A convict with a habit of breaking out of prison, Frank Morris (Clint Eastwood, The Outlaw Josey Wales), is sent to serve the remaining of his life sentence to the Alcatraz Island, known as a escape-proof prison. But Morris is determined to do what no one has been able to do before: escape from the maximum security facility.
Reaction & Thoughts:
“No one has ever escaped from Alcatraz. And no one ever will!”
My dad is a huge Clint Eastwood fan, so Escape from Alcatraz was a movie my family watched on a regular basis. After watching the film again for the first time in many years, I was happy to discover that it holds up to my childhood memories — it’s a compelling, absorbing fact-based prison drama with Eastwood at his restrained best.

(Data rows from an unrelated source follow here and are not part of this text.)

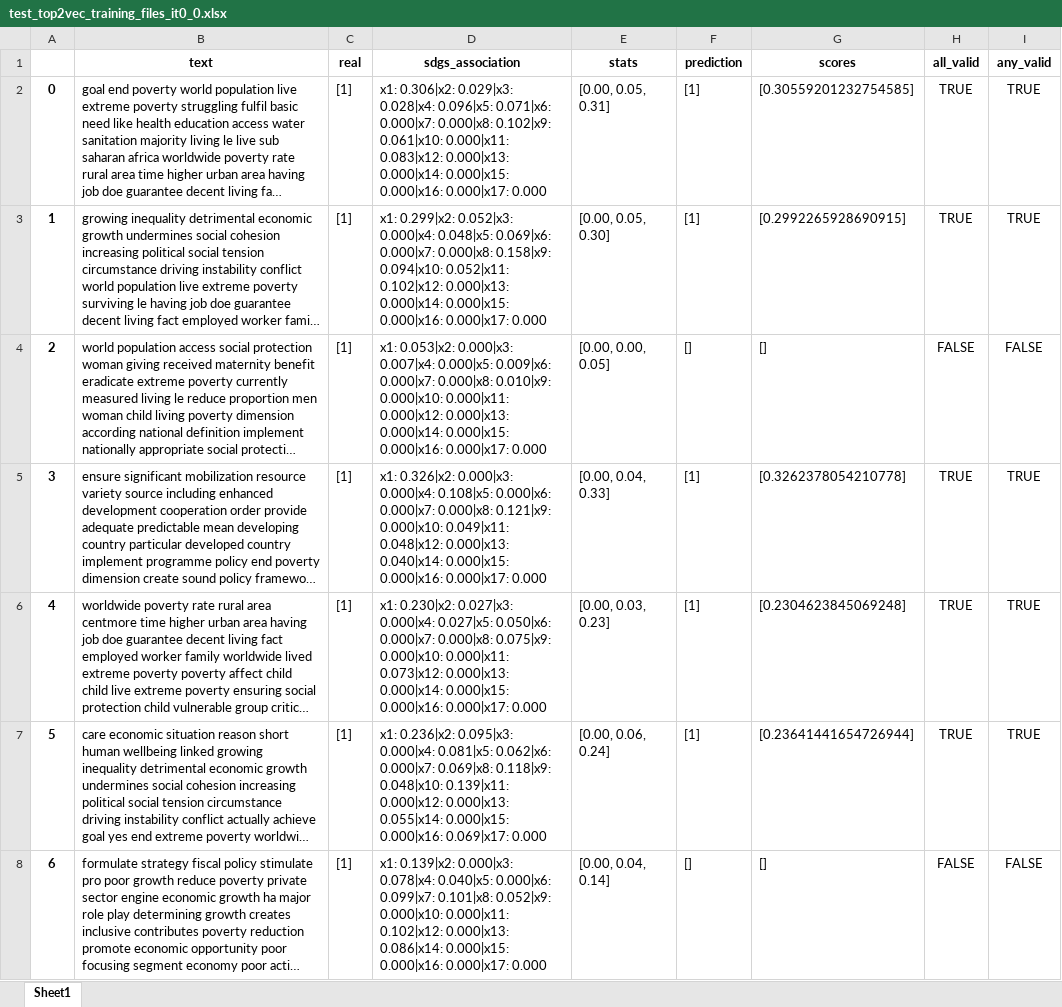
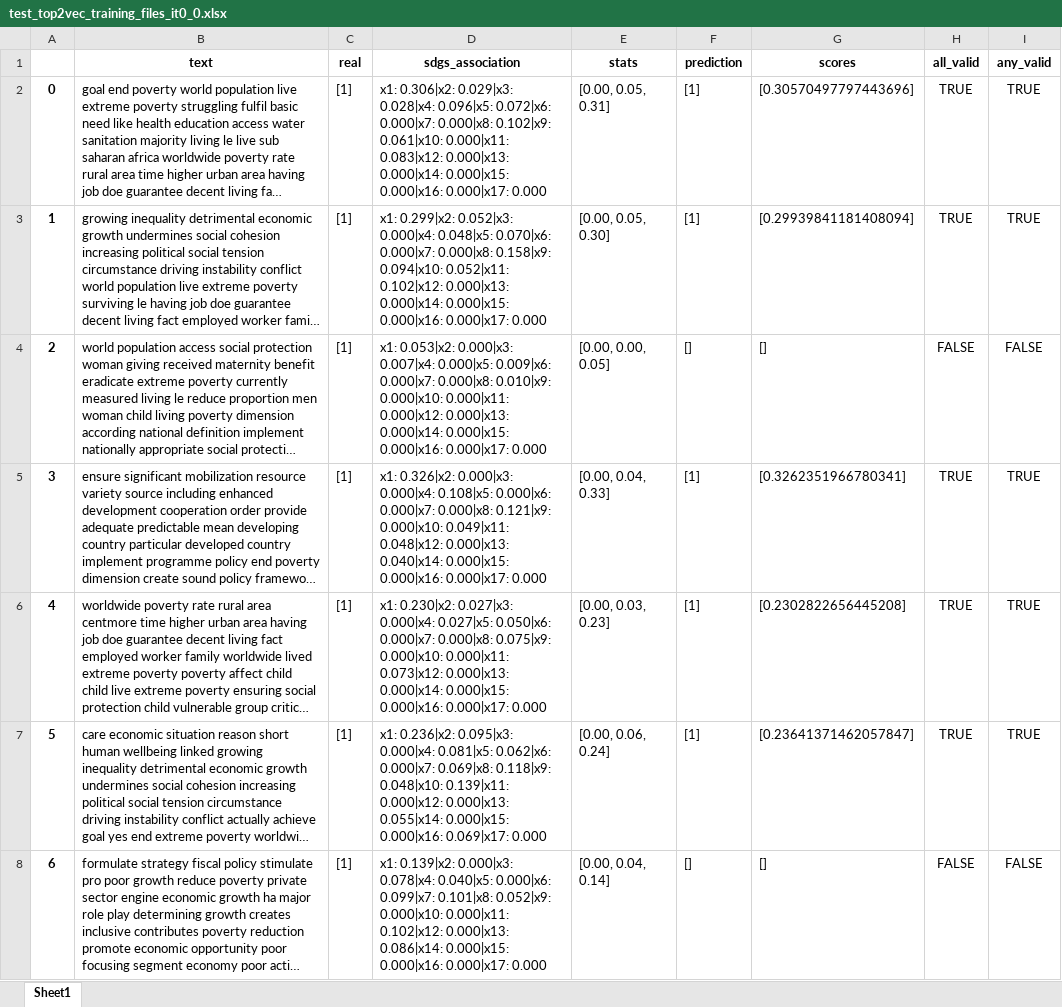
Before and after one commit to alsanron/NLP-SDGs_Classificator, an Excel workbook: Project_python/out/Top2vec/test_top2vec_training_files_it0_0.xlsx, sheet Sheet1, drawn as a sheet; only a part is shown; long unchanged cells end in …; values as stored, in another font and other column widths than the file's, no borders; the diff covers the shown part only; the diff names each change by its address in the sheet, - before the commit and + after, or states it on an @@ line.

```diff
--- a/Project_python/out/Top2vec/test_top2vec_training_files_it0_0.xlsx (sheet Sheet1)
+++ b/Project_python/out/Top2vec/test_top2vec_training_files_it0_0.xlsx (sheet Sheet1)
-D2 (sdgs_association): …0.028|x4: 0.096|x5: 0.071|x6: 0.000|x7: 0.000|x8:…
+D2 (sdgs_association): …0.028|x4: 0.096|x5: 0.072|x6: 0.000|x7: 0.000|x8:…
-G2 (scores): [0.30559201232754585]
+G2 (scores): [0.30570497797443696]
-D3 (sdgs_association): …0.000|x4: 0.048|x5: 0.069|x6: 0.000|x7: 0.000|x8:…
+D3 (sdgs_association): …0.000|x4: 0.048|x5: 0.070|x6: 0.000|x7: 0.000|x8:…
-G3 (scores): [0.2992265928690915]
+G3 (scores): [0.29939841181408094]
-G5 (scores): [0.3262378054210778]
+G5 (scores): [0.3262351966780341]
-G6 (scores): [0.2304623845069248]
+G6 (scores): [0.2302822656445208]
-G7 (scores): [0.23641441654726944]
+G7 (scores): [0.23641371462057847]
```
Also changed, not shown: 910 edited cells elsewhere in this sheet, Project_python/out/All/all_model.xlsx, Project_python/out/Top2vec/test_top2vec_abstractsLow_it0_0.xlsx, 9 other files.
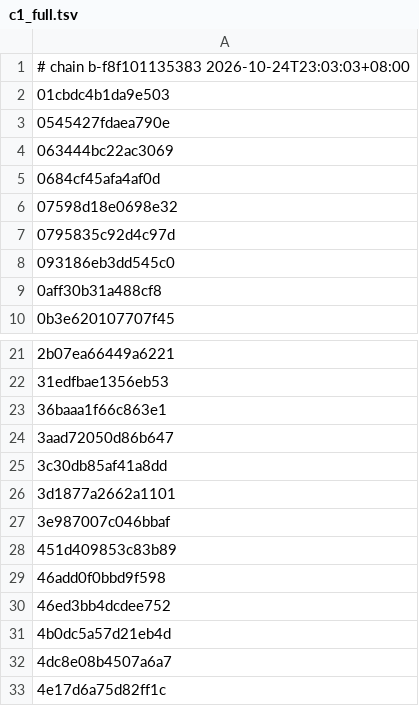
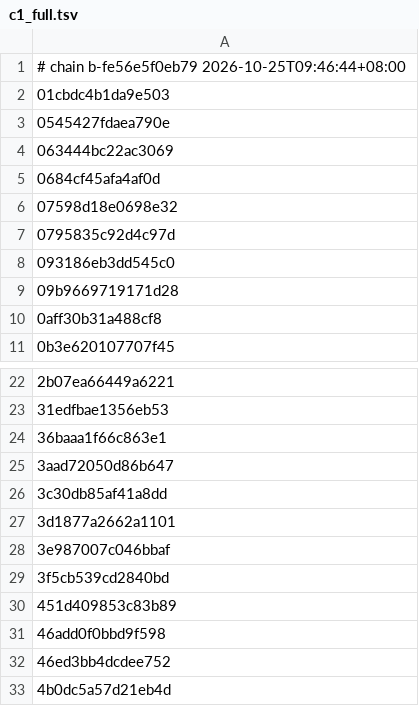
Before and after one commit to MJC626/nxnative, a TSV file: dm/games/010074F013262000/c1_full.tsv, drawn as a sheet; only a part is shown, gaps mark what is left out; the shorter side is filled out with more unchanged rows.

```diff
--- a/dm/games/010074F013262000/c1_full.tsv
+++ b/dm/games/010074F013262000/c1_full.tsv
@@ -1,2 +1,2 @@
-# chain b-f8f101135383 2026-10-24T23:03:03+08:00
+# chain b-fe56e5f0eb79 2026-10-25T09:46:44+08:00
 01cbdc4b1da9e503
@@ -8,2 +8,3 @@
 093186eb3dd545c0
+09b9669719171d28
 0aff30b31a488cf8
@@ -27,2 +28,3 @@
 3e987007c046bbaf
+3f5cb539cd2840bd
 451d409853c83b89
```
Also changed, not shown: dm/games/010074F013262000/game.tsv, dm/games/010074F013262000/shader_facts.tsv, 20 other files.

Richard Tuggle’s (Tightrope) script is partially based on the 1963 non-fiction book of the same name by J. Campbell Bruce about the legendary 1962 jailbreak from the Alcatraz Island. Tuggle is probably responsible for the film’s biggest strength: The movie shows, patiently and realistically, the monotony of life behind bars.
Despite what the presence of action-star Eastwood might suggest, Escape from Alcatraz is more of a mood piece than a thrill-a-minute recreation of the 1962 prison break. It’s done in a low-keyed manner. Director Don Siegel’s minimalist style serves the story well. It’s a superbly-crafted movie that pulls you in and doesn’t let you go.

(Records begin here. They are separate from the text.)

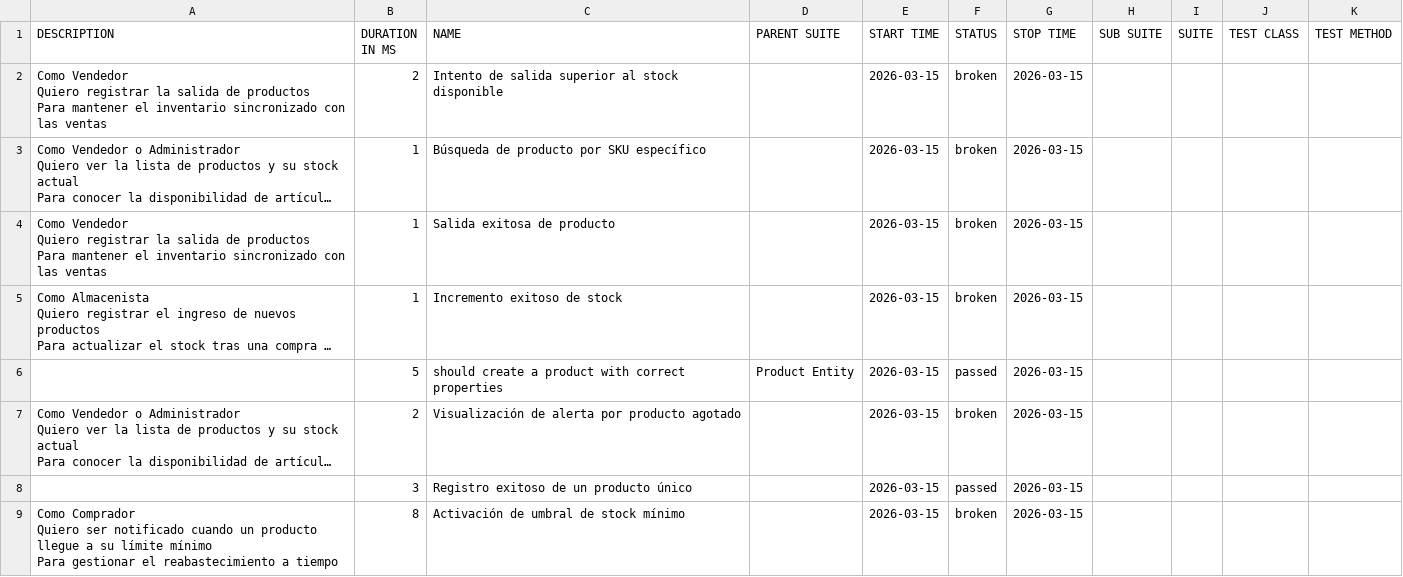
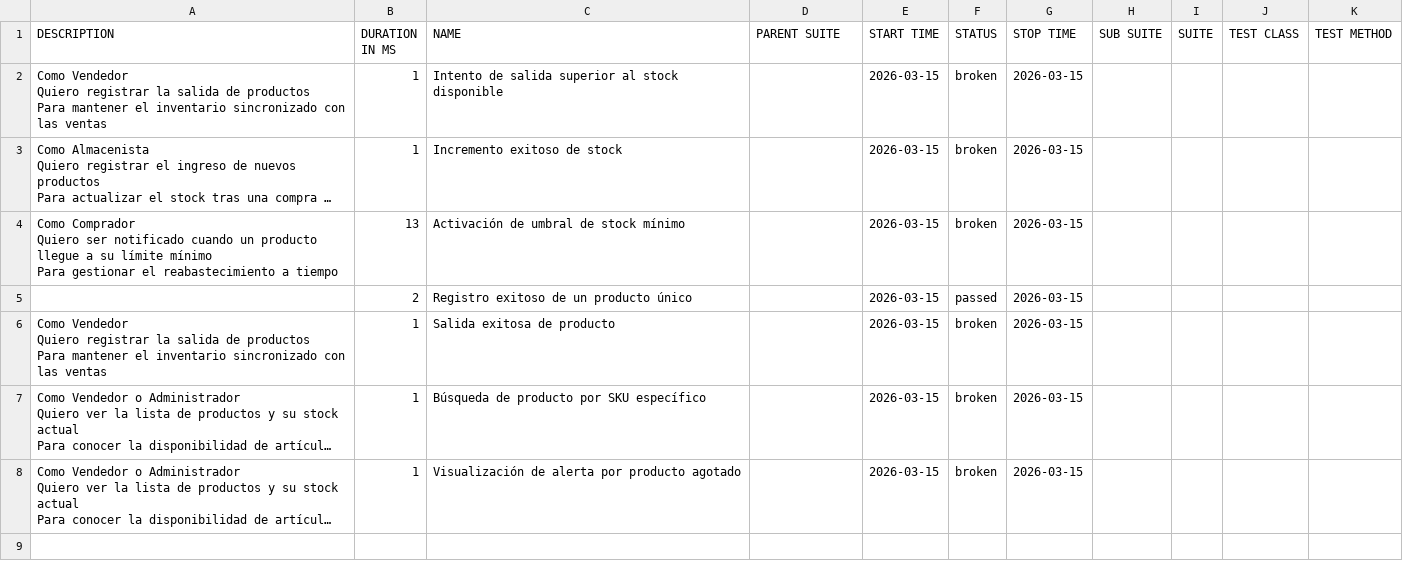
Before and after one commit to carlo8410/module-inventory, a CSV file: data/suites.csv, drawn as a sheet; long unchanged cells end in …; removed rows and columns are numbered as before the commit, all else as after; ↵ is a line break in a cell; the diff names each change by its address in the sheet, - before the commit and + after, or states it on an @@ line.

```diff
--- a/data/suites.csv
+++ b/data/suites.csv
-B2 (DURATION IN MS): 2
+B2 (DURATION IN MS): 1
@@ row 5 moved to row 3: Como Almacenista Quiero registrar el ing… @@
+row 4: Como Comprador ↵ Quiero ser notificado cuando un producto llegue a su límite mínimo ↵ Para gestionar el reabastecimiento a tiempo | 13 | Activación de umbral de stock mínimo |  | 2026-03-15 | broken | 2026-03-15
+row 5:  | 2 | Registro exitoso de un producto único |  | 2026-03-15 | passed | 2026-03-15
@@ row 4 moved to row 6: Como Vendedor Quiero registrar la salida… @@
-row 6:  | 5 | should create a product with correct properties | Product Entity | 2026-03-15 | passed | 2026-03-15
-B8 (DURATION IN MS): 2
+B8 (DURATION IN MS): 1
-row 8:  | 3 | Registro exitoso de un producto único |  | 2026-03-15 | passed | 2026-03-15
-row 9: Como Comprador ↵ Quiero ser notificado cuando un producto llegue a su límite mínimo ↵ Para gestionar el reabastecimiento a tiempo | 8 | Activación de umbral de stock mínimo |  | 2026-03-15 | broken | 2026-03-15
```
Also changed, not shown: data/behaviors.csv, 37 other files.
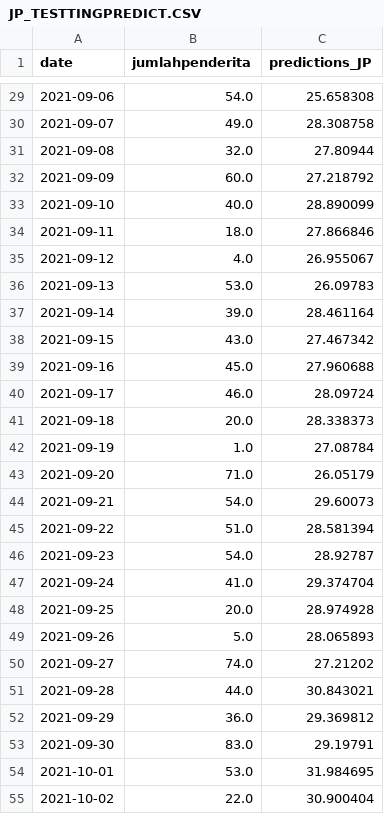
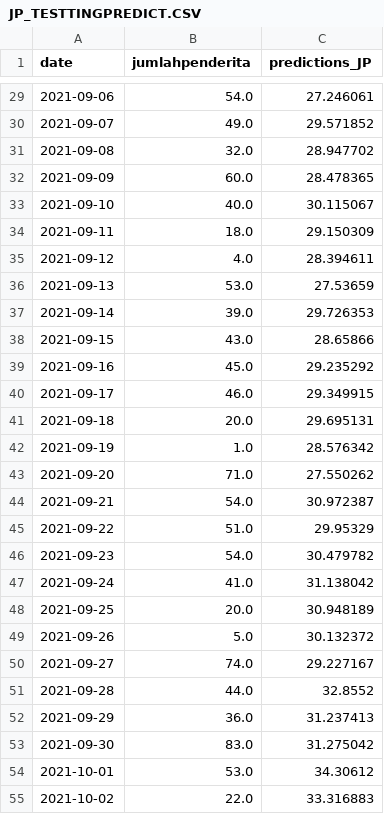
Before and after one commit to jisong710/web-data-mining, a CSV file: JP_TESTTINGPREDICT.CSV, drawn as a sheet; only a part is shown, gaps mark what is left out; the diff covers the shown part only.

```diff
--- a/JP_TESTTINGPREDICT.CSV
+++ b/JP_TESTTINGPREDICT.CSV
@@ -29,27 +29,27 @@
-2021-09-06,54.0,25.658308
-2021-09-07,49.0,28.308758
-2021-09-08,32.0,27.80944
-2021-09-09,60.0,27.218792
-2021-09-10,40.0,28.890099
-2021-09-11,18.0,27.866846
-2021-09-12,4.0,26.955067
-2021-09-13,53.0,26.09783
-2021-09-14,39.0,28.461164
-2021-09-15,43.0,27.467342
-2021-09-16,45.0,27.960688
-2021-09-17,46.0,28.09724
-2021-09-18,20.0,28.338373
-2021-09-19,1.0,27.08784
-2021-09-20,71.0,26.05179
-2021-09-21,54.0,29.60073
-2021-09-22,51.0,28.581394
-2021-09-23,54.0,28.92787
-2021-09-24,41.0,29.374704
-2021-09-25,20.0,28.974928
-2021-09-26,5.0,28.065893
-2021-09-27,74.0,27.21202
-2021-09-28,44.0,30.843021
-2021-09-29,36.0,29.369812
-2021-09-30,83.0,29.19791
-2021-10-01,53.0,31.984695
-2021-10-02,22.0,30.900404
+2021-09-06,54.0,27.246061
+2021-09-07,49.0,29.571852
+2021-09-08,32.0,28.947702
+2021-09-09,60.0,28.478365
+2021-09-10,40.0,30.115067
+2021-09-11,18.0,29.150309
+2021-09-12,4.0,28.394611
+2021-09-13,53.0,27.53659
+2021-09-14,39.0,29.726353
+2021-09-15,43.0,28.65866
+2021-09-16,45.0,29.235292
+2021-09-17,46.0,29.349915
+2021-09-18,20.0,29.695131
+2021-09-19,1.0,28.576342
+2021-09-20,71.0,27.550262
+2021-09-21,54.0,30.972387
+2021-09-22,51.0,29.95329
+2021-09-23,54.0,30.479782
+2021-09-24,41.0,31.138042
+2021-09-25,20.0,30.948189
+2021-09-26,5.0,30.132372
+2021-09-27,74.0,29.227167
+2021-09-28,44.0,32.8552
+2021-09-29,36.0,31.237413
+2021-09-30,83.0,31.275042
+2021-10-01,53.0,34.30612
+2021-10-02,22.0,33.316883
```
Also changed, not shown: 116 edited cells elsewhere in this file, 3 other files.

One of the most interesting things about the movie is its lack of moral grandstanding. Yes, we see the lack of humanity in the penitentiary, but you never get the feeling that the film wants to say something substantive about the criminal justice system.

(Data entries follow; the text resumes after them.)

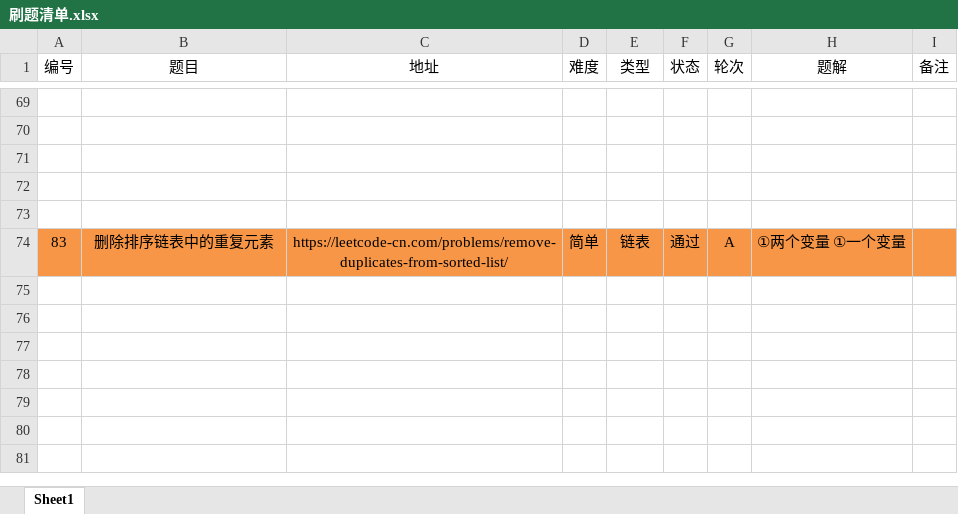
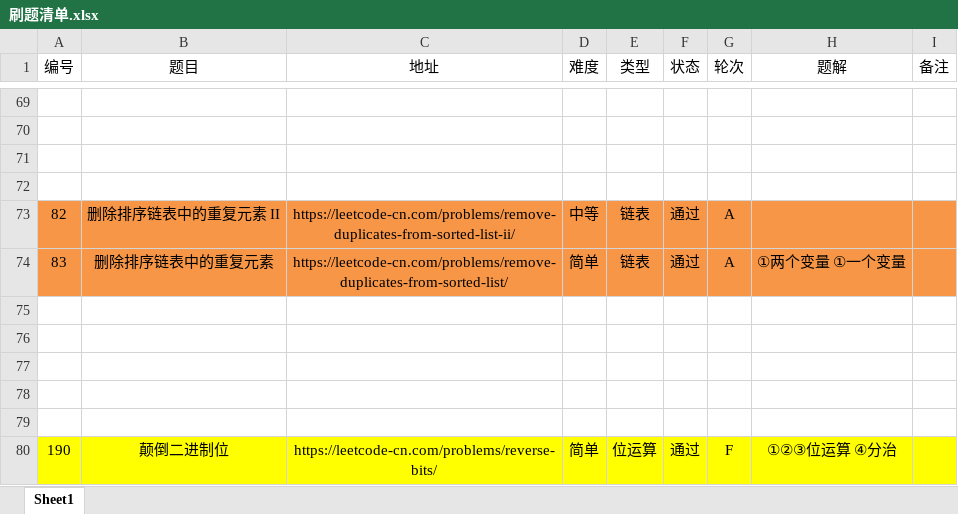
Before and after one commit to moonspiritacm/Leetcode-Java, an Excel workbook: notes/刷题清单.xlsx, sheet Sheet1, drawn as a sheet; only a part is shown, gaps mark what is left out; values as stored, in another font and other column widths than the file's, no borders; addresses are those after the commit; the diff names each change by its address in the sheet, - before the commit and + after, or states it on an @@ line.

Commit message:
Problem 0190 RF

```diff
--- a/notes/刷题清单.xlsx (sheet Sheet1)
+++ b/notes/刷题清单.xlsx (sheet Sheet1)
+row 73: 82 | 删除排序链表中的重复元素 II | https://leetcode-cn.com/problems/remove-duplicates-from-sorted-list-ii/ | 中等 | 链表 | 通过 | A
+row 74: 83 | 删除排序链表中的重复元素 | https://leetcode-cn.com/problems/remove-duplicates-from-sorted-list/ | 简单 | 链表 | 通过 | A | ①两个变量 ①一个变量
-row 76: 83 | 删除排序链表中的重复元素 | https://leetcode-cn.com/problems/remove-duplicates-from-sorted-list/ | 简单 | 链表 | 通过 | A | ①两个变量 ①一个变量
+row 76: (empty)
-A76:I76 fill: #F79646
+A76:I76 fill: none
+row 77: (empty)
+row 78: (empty)
+row 79: (empty)
+row 80: 190 | 颠倒二进制位 | https://leetcode-cn.com/problems/reverse-bits/ | 简单 | 位运算 | 通过 | F | ①②③位运算 ④分治
```
Also changed, not shown: 6 other files.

I did think that movie should have been longer. I thought that the actual escape happened too fast, and the film ends abruptly. But none of these shortcomings hamper the film’s overall impact. Escape from Alcatraz is an intelligent and involving drama, and this is coming from someone who isn’t a huge fan of prison movies.
As I mentioned before, Eastwood is splendidly understated. Because he is playing a real person, life-long criminal Frank Morris, this is one of Eastwood’s most atypical performances. There are moments when you are sure he is going to get up and slap someone, but Eastwood never does that, and that’s interesting to watch.
The supporting cast is good, too. Patrick McGoohan (Braveheart) somehow manages to infuse life into the admittedly cardboard role of the Warden. Fred Ward (The Right Stuff) is Eastwood’s partner-in-crime. I particularly liked Roberts Blossom’s (Deranged) performance as a convict who loves painting. You have to pay careful attention, or you’ll miss Danny Glover (The Color Purple) as an inmate.
Conclusions & Final Thoughts:
Escape from Alcatraz marked the fifth and final teaming of director Don Siegel and actor Clint Eastwood. The other four films are Coogan’s Bluff (1968), Two Mules for Sister Sara (1970), The Beguiled (1971) and Dirty Harry (1971), and there isn’t a bad one in the bunch. Escape from Alcatraz is a wonderful bookend to one of Hollywood’s most fruitful creative collaborations. Color, 111 minutes, Rated PG.